Your task
Would you copy all lines in the data that contain the word "Franklin"?

※

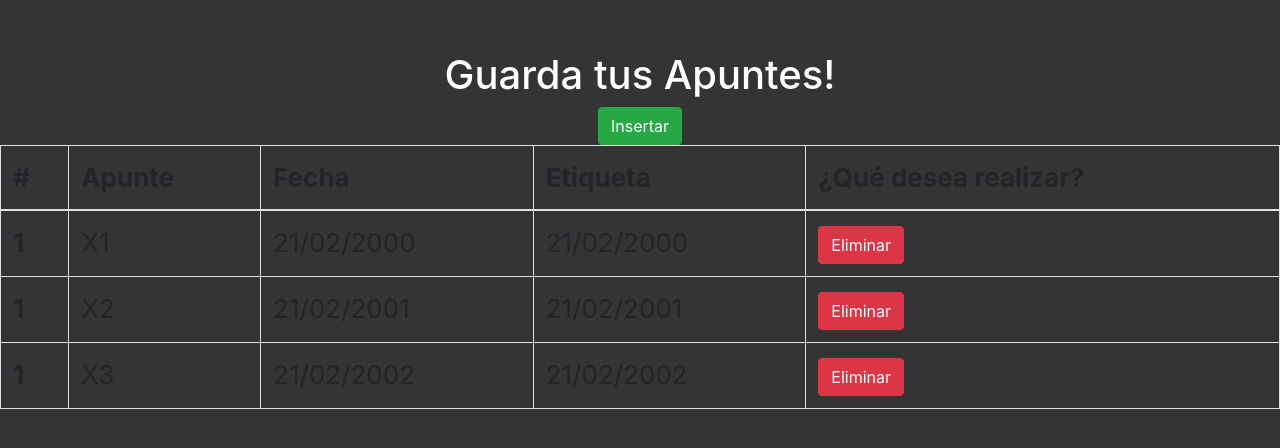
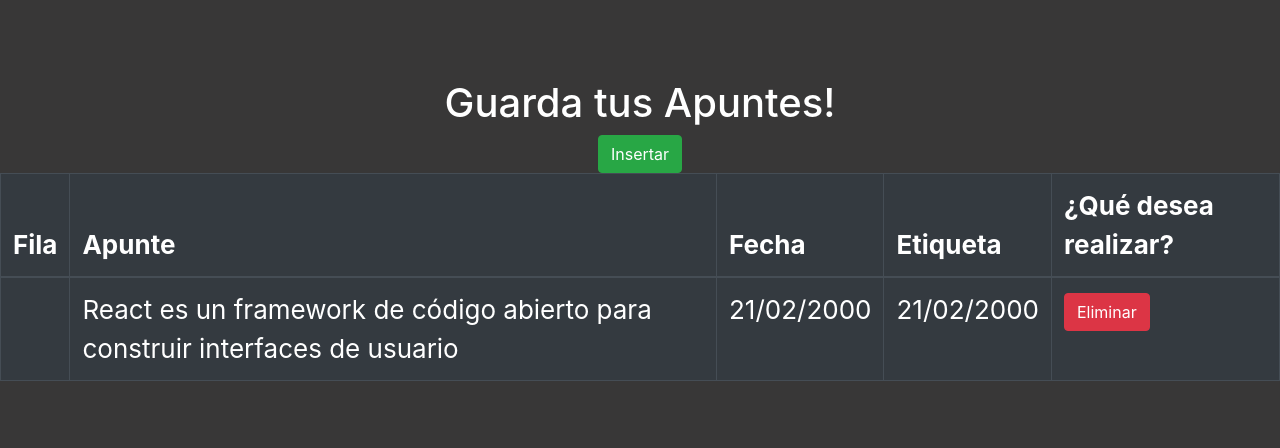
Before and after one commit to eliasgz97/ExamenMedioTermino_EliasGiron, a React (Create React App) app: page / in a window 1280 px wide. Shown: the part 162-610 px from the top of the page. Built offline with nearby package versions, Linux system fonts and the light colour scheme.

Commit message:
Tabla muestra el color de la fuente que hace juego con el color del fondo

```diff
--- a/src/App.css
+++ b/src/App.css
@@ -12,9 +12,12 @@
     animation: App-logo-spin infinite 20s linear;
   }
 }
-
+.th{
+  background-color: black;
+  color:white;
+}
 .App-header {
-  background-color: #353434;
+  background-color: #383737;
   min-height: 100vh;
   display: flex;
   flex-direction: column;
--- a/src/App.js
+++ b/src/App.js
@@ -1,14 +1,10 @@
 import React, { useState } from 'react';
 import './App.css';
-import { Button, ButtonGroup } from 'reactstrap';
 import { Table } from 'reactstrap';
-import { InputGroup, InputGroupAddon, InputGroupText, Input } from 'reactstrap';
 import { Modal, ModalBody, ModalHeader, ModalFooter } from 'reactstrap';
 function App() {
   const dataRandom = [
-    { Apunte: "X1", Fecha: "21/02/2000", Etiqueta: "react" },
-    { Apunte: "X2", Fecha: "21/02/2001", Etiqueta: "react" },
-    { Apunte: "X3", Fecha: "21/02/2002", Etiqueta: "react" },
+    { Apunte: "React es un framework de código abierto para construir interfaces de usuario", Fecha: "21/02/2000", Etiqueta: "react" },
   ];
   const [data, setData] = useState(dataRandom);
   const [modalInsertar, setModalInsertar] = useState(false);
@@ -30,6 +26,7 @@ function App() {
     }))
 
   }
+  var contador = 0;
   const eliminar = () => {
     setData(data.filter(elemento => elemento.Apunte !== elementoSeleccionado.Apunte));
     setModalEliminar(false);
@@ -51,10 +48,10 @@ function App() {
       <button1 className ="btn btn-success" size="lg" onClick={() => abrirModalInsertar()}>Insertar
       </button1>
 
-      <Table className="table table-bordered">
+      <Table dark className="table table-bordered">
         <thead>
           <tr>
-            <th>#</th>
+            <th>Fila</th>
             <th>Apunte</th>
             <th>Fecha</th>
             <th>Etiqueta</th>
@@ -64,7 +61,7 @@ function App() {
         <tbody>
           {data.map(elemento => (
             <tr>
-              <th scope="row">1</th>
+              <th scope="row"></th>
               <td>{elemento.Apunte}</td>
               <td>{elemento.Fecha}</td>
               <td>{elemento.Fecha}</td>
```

※

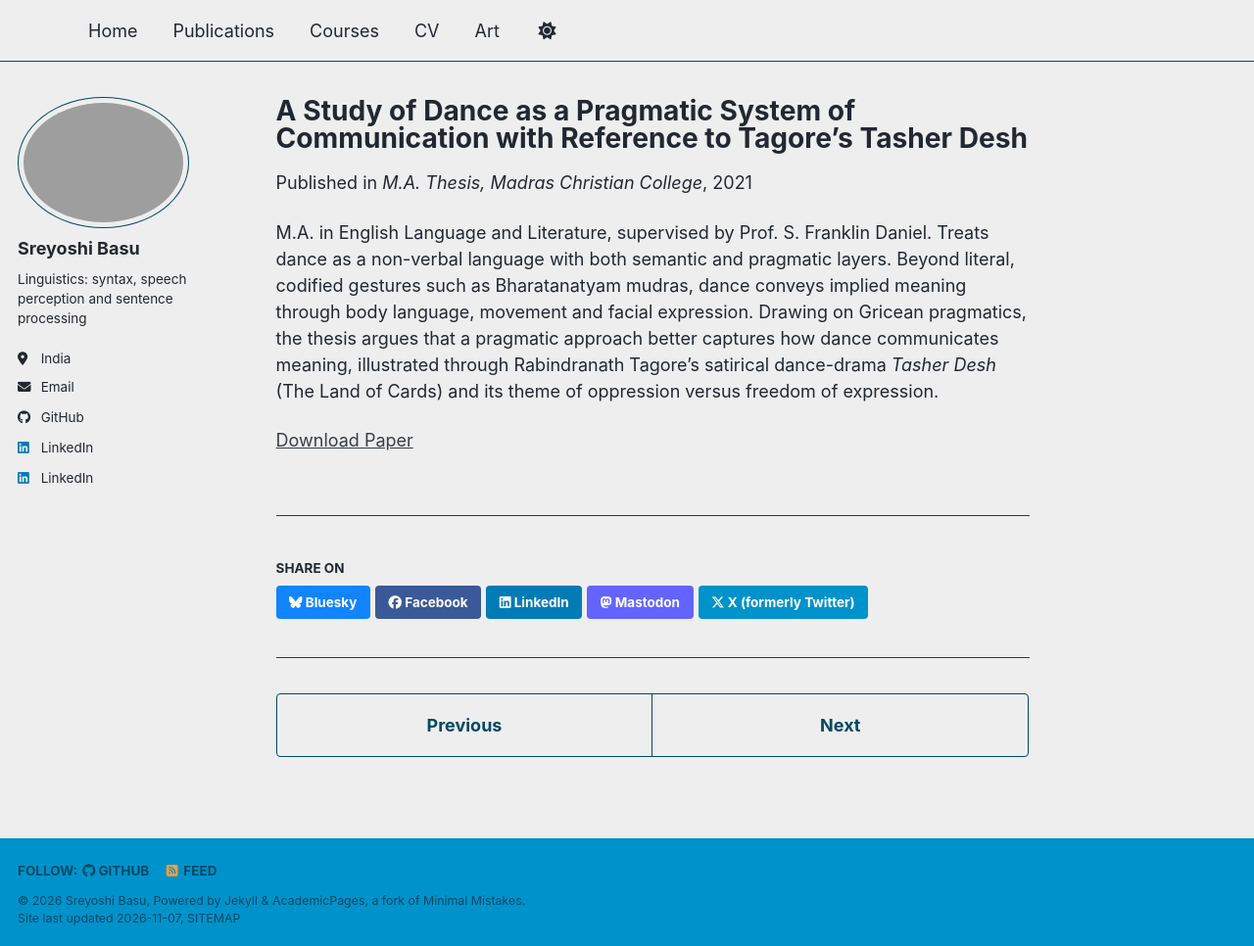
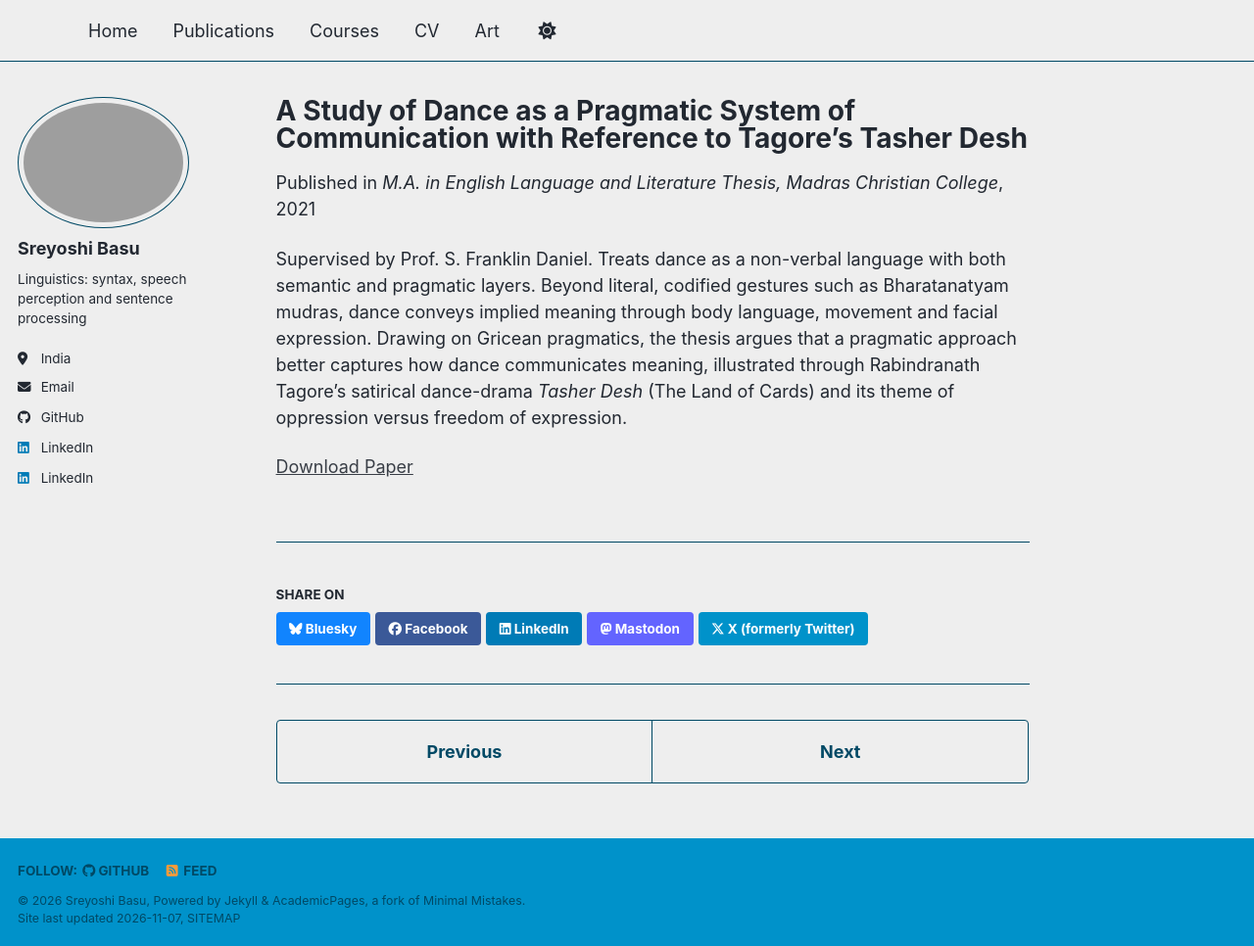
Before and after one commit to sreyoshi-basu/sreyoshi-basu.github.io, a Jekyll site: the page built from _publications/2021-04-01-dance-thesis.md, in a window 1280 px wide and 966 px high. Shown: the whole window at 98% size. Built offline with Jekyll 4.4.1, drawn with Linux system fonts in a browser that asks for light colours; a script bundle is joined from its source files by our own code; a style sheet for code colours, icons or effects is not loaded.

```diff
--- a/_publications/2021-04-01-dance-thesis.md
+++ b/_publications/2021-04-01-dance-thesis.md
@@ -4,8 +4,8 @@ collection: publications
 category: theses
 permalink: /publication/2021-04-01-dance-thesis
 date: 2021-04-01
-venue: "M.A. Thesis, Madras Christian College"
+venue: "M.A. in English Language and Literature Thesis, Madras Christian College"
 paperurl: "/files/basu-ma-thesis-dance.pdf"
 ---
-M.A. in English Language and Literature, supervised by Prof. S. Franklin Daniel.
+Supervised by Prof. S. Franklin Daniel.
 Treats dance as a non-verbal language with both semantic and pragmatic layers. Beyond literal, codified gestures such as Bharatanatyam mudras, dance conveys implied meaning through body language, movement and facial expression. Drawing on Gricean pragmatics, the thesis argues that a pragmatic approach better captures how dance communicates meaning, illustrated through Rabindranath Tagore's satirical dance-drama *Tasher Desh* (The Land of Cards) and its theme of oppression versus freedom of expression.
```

※

Answer to this exercise
-M.A. in English Language and Literature, supervised by Prof. S. Franklin Daniel.
+Supervised by Prof. S. Franklin Daniel.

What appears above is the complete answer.